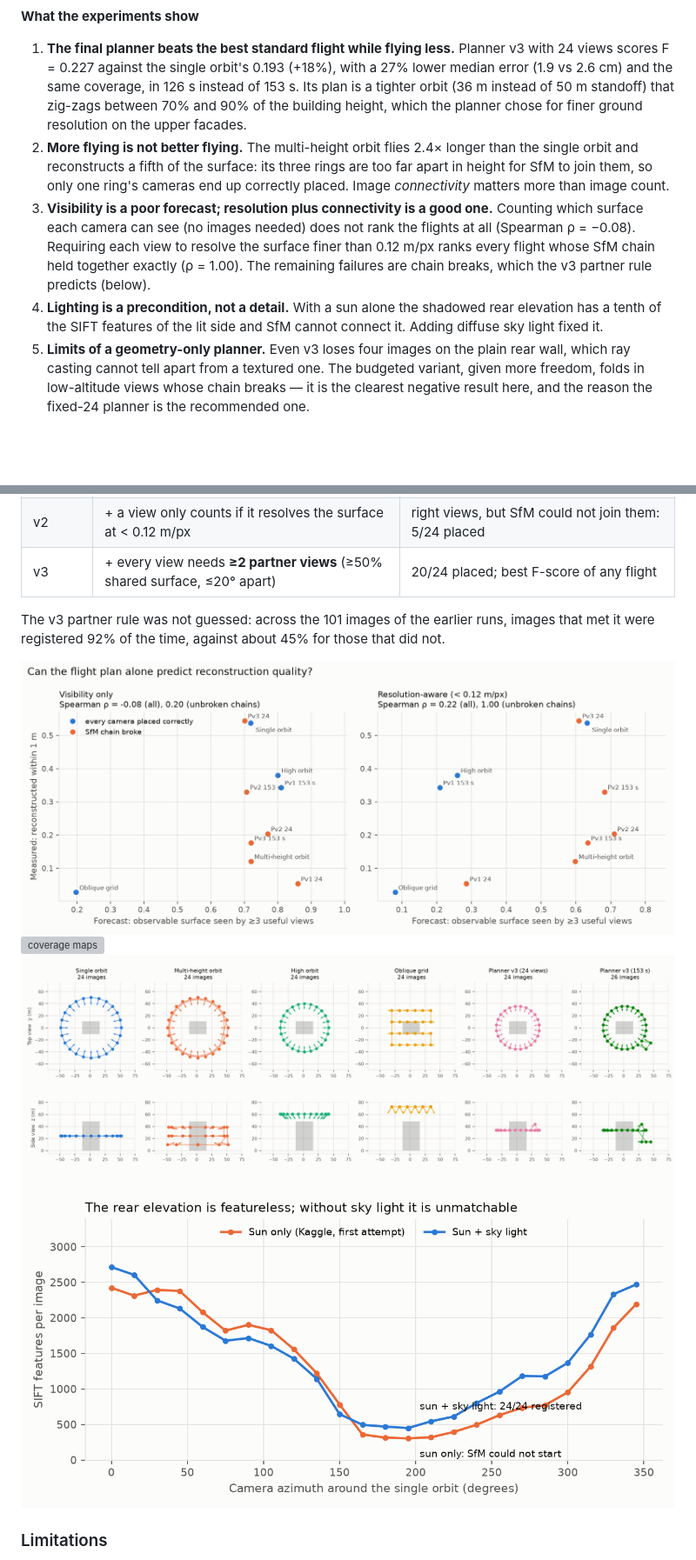
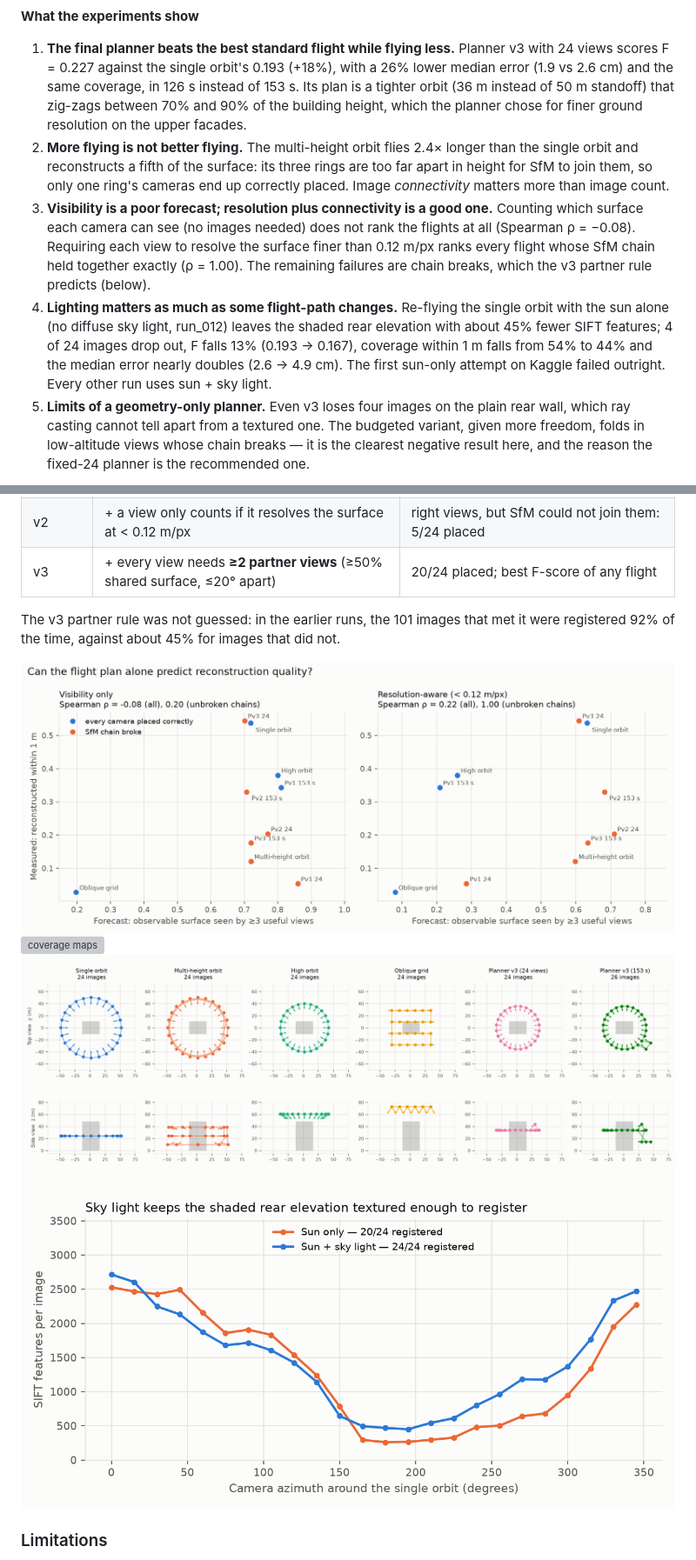
Before and after one commit to Utkarshiitdelhi/BTP_efficient_SFM, a Markdown page: README.md, 2 parts joined by grey strips. Shown at 87% size. Rendered like a GitHub page; pictures changed too: results/figures/lighting_features.png, results/figures/predicted_vs_measured.png; blank space fills up the shorter version; grey boxes are pictures that could not be loaded.

```diff
--- a/README.md
+++ b/README.md
@@ -31,7 +31,7 @@ scored against the true mesh. Full table: [`results/results_table.md`](results/r
 **What the experiments show**
 
 1. **The final planner beats the best standard flight while flying less.** Planner v3 with 24
-   views scores F = 0.227 against the single orbit's 0.193 (+18%), with a 27% lower median error
+   views scores F = 0.227 against the single orbit's 0.193 (+18%), with a 26% lower median error
    (1.9 vs 2.6 cm) and the same coverage, in 126 s instead of 153 s. Its plan is a tighter orbit
    (36 m instead of 50 m standoff) that zig-zags between 70% and 90% of the building height,
    which the planner chose for finer ground resolution on the upper facades.
@@ -44,9 +44,11 @@ scored against the true mesh. Full table: [`results/results_table.md`](results/r
    (Spearman ρ = −0.08). Requiring each view to resolve the surface finer than 0.12 m/px ranks
    every flight whose SfM chain held together exactly (ρ = 1.00). The remaining failures are
    chain breaks, which the v3 partner rule predicts (below).
-4. **Lighting is a precondition, not a detail.** With a sun alone the shadowed rear elevation
-   has a tenth of the SIFT features of the lit side and SfM cannot connect it. Adding diffuse
-   sky light fixed it. <!-- ABLATION -->
+4. **Lighting matters as much as some flight-path changes.** Re-flying the single orbit with
+   the sun alone (no diffuse sky light, run_012) leaves the shaded rear elevation with about 45%
+   fewer SIFT features; 4 of 24 images drop out, F falls 13% (0.193 → 0.167), coverage within
+   1 m falls from 54% to 44% and the median error nearly doubles (2.6 → 4.9 cm). The first
+   sun-only attempt on Kaggle failed outright. Every other run uses sun + sky light.
 5. **Limits of a geometry-only planner.** Even v3 loses four images on the plain rear wall,
    which ray casting cannot tell apart from a textured one. The budgeted variant, given more
    freedom, folds in low-altitude views whose chain breaks — it is the clearest negative result
@@ -62,8 +64,8 @@ scored against the true mesh. Full table: [`results/results_table.md`](results/r
 | v2 | + a view only counts if it resolves the surface at < 0.12 m/px | right views, but SfM could not join them: 5/24 placed |
 | v3 | + every view needs **≥2 partner views** (≥50% shared surface, ≤20° apart) | 20/24 placed; best F-score of any flight |
 
-The v3 partner rule was not guessed: across the 101 images of the earlier runs, images that
-met it were registered 92% of the time, against about 45% for those that did not.
+The v3 partner rule was not guessed: in the earlier runs, the 101 images that met it were
+registered 92% of the time, against about 45% for images that did not.
 
 ![predicted vs measured](results/figures/predicted_vs_measured.png)
 ![coverage maps](results/figures/coverage_maps.png)
```
Also changed, not shown: other parts of README.md (+1 -1 lines), results/results_table.md (+7 -0 lines), 12 other files.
════════════════
Description of the task -> Exclude the pictures. Write out the remaining data exactly.

Exercise solution ->
Before and after one commit to Utkarshiitdelhi/BTP_efficient_SFM, a Markdown page: README.md, 2 parts joined by grey strips. Shown at 87% size. Rendered like a GitHub page; pictures changed too: results/figures/lighting_features.png, results/figures/predicted_vs_measured.png; blank space fills up the shorter version; grey boxes are pictures that could not be loaded.

```diff
--- a/README.md
+++ b/README.md
@@ -31,7 +31,7 @@ scored against the true mesh. Full table: [`results/results_table.md`](results/r
 **What the experiments show**
 
 1. **The final planner beats the best standard flight while flying less.** Planner v3 with 24
-   views scores F = 0.227 against the single orbit's 0.193 (+18%), with a 27% lower median error
+   views scores F = 0.227 against the single orbit's 0.193 (+18%), with a 26% lower median error
    (1.9 vs 2.6 cm) and the same coverage, in 126 s instead of 153 s. Its plan is a tighter orbit
    (36 m instead of 50 m standoff) that zig-zags between 70% and 90% of the building height,
    which the planner chose for finer ground resolution on the upper facades.
@@ -44,9 +44,11 @@ scored against the true mesh. Full table: [`results/results_table.md`](results/r
    (Spearman ρ = −0.08). Requiring each view to resolve the surface finer than 0.12 m/px ranks
    every flight whose SfM chain held together exactly (ρ = 1.00). The remaining failures are
    chain breaks, which the v3 partner rule predicts (below).
-4. **Lighting is a precondition, not a detail.** With a sun alone the shadowed rear elevation
-   has a tenth of the SIFT features of the lit side and SfM cannot connect it. Adding diffuse
-   sky light fixed it. <!-- ABLATION -->
+4. **Lighting matters as much as some flight-path changes.** Re-flying the single orbit with
+   the sun alone (no diffuse sky light, run_012) leaves the shaded rear elevation with about 45%
+   fewer SIFT features; 4 of 24 images drop out, F falls 13% (0.193 → 0.167), coverage within
+   1 m falls from 54% to 44% and the median error nearly doubles (2.6 → 4.9 cm). The first
+   sun-only attempt on Kaggle failed outright. Every other run uses sun + sky light.
 5. **Limits of a geometry-only planner.** Even v3 loses four images on the plain rear wall,
    which ray casting cannot tell apart from a textured one. The budgeted variant, given more
    freedom, folds in low-altitude views whose chain breaks — it is the clearest negative result
@@ -62,8 +64,8 @@ scored against the true mesh. Full table: [`results/results_table.md`](results/r
 | v2 | + a view only counts if it resolves the surface at < 0.12 m/px | right views, but SfM could not join them: 5/24 placed |
 | v3 | + every view needs **≥2 partner views** (≥50% shared surface, ≤20° apart) | 20/24 placed; best F-score of any flight |
 
-The v3 partner rule was not guessed: across the 101 images of the earlier runs, images that
-met it were registered 92% of the time, against about 45% for those that did not.
+The v3 partner rule was not guessed: in the earlier runs, the 101 images that met it were
+registered 92% of the time, against about 45% for images that did not.
 
 ![predicted vs measured](results/figures/predicted_vs_measured.png)
 ![coverage maps](results/figures/coverage_maps.png)
```
Also changed, not shown: other parts of README.md (+1 -1 lines), results/results_table.md (+7 -0 lines), 12 other files.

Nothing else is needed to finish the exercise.